# Requirement
Set down all of the entries exactly, leaving nothing out.

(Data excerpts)
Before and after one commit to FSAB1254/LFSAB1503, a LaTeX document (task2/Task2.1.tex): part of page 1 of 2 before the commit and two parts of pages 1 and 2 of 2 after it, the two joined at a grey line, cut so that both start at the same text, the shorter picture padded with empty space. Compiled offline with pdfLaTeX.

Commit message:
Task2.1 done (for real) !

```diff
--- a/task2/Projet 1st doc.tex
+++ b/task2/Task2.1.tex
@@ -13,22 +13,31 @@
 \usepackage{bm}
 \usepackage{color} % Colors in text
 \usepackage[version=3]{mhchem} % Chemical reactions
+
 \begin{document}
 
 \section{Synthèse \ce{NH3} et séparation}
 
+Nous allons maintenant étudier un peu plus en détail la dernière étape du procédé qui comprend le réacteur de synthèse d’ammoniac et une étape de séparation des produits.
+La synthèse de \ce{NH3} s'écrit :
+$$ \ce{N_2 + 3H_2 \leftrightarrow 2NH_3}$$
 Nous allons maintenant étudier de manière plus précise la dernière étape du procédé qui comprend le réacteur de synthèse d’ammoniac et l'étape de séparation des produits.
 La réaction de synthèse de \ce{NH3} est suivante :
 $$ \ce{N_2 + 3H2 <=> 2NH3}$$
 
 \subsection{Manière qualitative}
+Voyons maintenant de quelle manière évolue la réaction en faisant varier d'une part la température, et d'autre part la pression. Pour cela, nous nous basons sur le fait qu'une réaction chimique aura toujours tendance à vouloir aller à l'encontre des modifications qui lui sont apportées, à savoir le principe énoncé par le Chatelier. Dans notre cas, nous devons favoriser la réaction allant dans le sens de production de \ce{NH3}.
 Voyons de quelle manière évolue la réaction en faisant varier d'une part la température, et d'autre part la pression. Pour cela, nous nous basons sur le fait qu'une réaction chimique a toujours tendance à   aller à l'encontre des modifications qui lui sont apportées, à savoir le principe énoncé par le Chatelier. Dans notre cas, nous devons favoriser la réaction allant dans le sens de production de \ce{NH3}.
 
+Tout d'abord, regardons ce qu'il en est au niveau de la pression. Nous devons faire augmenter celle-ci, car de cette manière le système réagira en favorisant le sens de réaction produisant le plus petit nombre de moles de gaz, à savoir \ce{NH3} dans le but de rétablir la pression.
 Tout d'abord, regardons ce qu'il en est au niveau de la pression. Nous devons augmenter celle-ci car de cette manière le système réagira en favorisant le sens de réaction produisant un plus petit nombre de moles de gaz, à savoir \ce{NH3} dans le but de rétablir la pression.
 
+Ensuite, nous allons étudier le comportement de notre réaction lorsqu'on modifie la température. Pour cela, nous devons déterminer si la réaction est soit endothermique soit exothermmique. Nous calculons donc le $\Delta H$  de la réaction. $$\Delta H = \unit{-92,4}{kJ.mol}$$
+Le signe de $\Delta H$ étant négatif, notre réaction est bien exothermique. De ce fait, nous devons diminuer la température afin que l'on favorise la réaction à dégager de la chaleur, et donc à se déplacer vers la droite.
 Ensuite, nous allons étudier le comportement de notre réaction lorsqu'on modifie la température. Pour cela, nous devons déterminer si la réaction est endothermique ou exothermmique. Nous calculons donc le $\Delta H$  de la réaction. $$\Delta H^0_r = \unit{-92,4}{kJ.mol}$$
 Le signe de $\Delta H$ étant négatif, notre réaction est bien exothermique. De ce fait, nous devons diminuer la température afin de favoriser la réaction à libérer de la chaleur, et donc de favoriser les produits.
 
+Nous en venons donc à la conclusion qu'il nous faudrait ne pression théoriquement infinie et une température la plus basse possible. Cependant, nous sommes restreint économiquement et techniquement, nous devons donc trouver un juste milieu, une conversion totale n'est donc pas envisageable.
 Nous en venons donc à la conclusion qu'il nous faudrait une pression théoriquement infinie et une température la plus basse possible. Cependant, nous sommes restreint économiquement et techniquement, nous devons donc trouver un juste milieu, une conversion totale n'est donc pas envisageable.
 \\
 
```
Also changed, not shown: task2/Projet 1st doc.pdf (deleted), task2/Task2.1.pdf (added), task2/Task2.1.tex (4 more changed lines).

# Answer space
Before and after one commit to FSAB1254/LFSAB1503, a LaTeX document (task2/Task2.1.tex): part of page 1 of 2 before the commit and two parts of pages 1 and 2 of 2 after it, the two joined at a grey line, cut so that both start at the same text, the shorter picture padded with empty space. Compiled offline with pdfLaTeX.

Commit message:
Task2.1 done (for real) !

```diff
--- a/task2/Projet 1st doc.tex
+++ b/task2/Task2.1.tex
@@ -13,22 +13,31 @@
 \usepackage{bm}
 \usepackage{color} % Colors in text
 \usepackage[version=3]{mhchem} % Chemical reactions
+
 \begin{document}
 
 \section{Synthèse \ce{NH3} et séparation}
 
+Nous allons maintenant étudier un peu plus en détail la dernière étape du procédé qui comprend le réacteur de synthèse d’ammoniac et une étape de séparation des produits.
+La synthèse de \ce{NH3} s'écrit :
+$$ \ce{N_2 + 3H_2 \leftrightarrow 2NH_3}$$
 Nous allons maintenant étudier de manière plus précise la dernière étape du procédé qui comprend le réacteur de synthèse d’ammoniac et l'étape de séparation des produits.
 La réaction de synthèse de \ce{NH3} est suivante :
 $$ \ce{N_2 + 3H2 <=> 2NH3}$$
 
 \subsection{Manière qualitative}
+Voyons maintenant de quelle manière évolue la réaction en faisant varier d'une part la température, et d'autre part la pression. Pour cela, nous nous basons sur le fait qu'une réaction chimique aura toujours tendance à vouloir aller à l'encontre des modifications qui lui sont apportées, à savoir le principe énoncé par le Chatelier. Dans notre cas, nous devons favoriser la réaction allant dans le sens de production de \ce{NH3}.
 Voyons de quelle manière évolue la réaction en faisant varier d'une part la température, et d'autre part la pression. Pour cela, nous nous basons sur le fait qu'une réaction chimique a toujours tendance à   aller à l'encontre des modifications qui lui sont apportées, à savoir le principe énoncé par le Chatelier. Dans notre cas, nous devons favoriser la réaction allant dans le sens de production de \ce{NH3}.
 
+Tout d'abord, regardons ce qu'il en est au niveau de la pression. Nous devons faire augmenter celle-ci, car de cette manière le système réagira en favorisant le sens de réaction produisant le plus petit nombre de moles de gaz, à savoir \ce{NH3} dans le but de rétablir la pression.
 Tout d'abord, regardons ce qu'il en est au niveau de la pression. Nous devons augmenter celle-ci car de cette manière le système réagira en favorisant le sens de réaction produisant un plus petit nombre de moles de gaz, à savoir \ce{NH3} dans le but de rétablir la pression.
 
+Ensuite, nous allons étudier le comportement de notre réaction lorsqu'on modifie la température. Pour cela, nous devons déterminer si la réaction est soit endothermique soit exothermmique. Nous calculons donc le $\Delta H$  de la réaction. $$\Delta H = \unit{-92,4}{kJ.mol}$$
+Le signe de $\Delta H$ étant négatif, notre réaction est bien exothermique. De ce fait, nous devons diminuer la température afin que l'on favorise la réaction à dégager de la chaleur, et donc à se déplacer vers la droite.
 Ensuite, nous allons étudier le comportement de notre réaction lorsqu'on modifie la température. Pour cela, nous devons déterminer si la réaction est endothermique ou exothermmique. Nous calculons donc le $\Delta H$  de la réaction. $$\Delta H^0_r = \unit{-92,4}{kJ.mol}$$
 Le signe de $\Delta H$ étant négatif, notre réaction est bien exothermique. De ce fait, nous devons diminuer la température afin de favoriser la réaction à libérer de la chaleur, et donc de favoriser les produits.
 
+Nous en venons donc à la conclusion qu'il nous faudrait ne pression théoriquement infinie et une température la plus basse possible. Cependant, nous sommes restreint économiquement et techniquement, nous devons donc trouver un juste milieu, une conversion totale n'est donc pas envisageable.
 Nous en venons donc à la conclusion qu'il nous faudrait une pression théoriquement infinie et une température la plus basse possible. Cependant, nous sommes restreint économiquement et techniquement, nous devons donc trouver un juste milieu, une conversion totale n'est donc pas envisageable.
 \\
 
```
Also changed, not shown: task2/Projet 1st doc.pdf (deleted), task2/Task2.1.pdf (added), task2/Task2.1.tex (4 more changed lines).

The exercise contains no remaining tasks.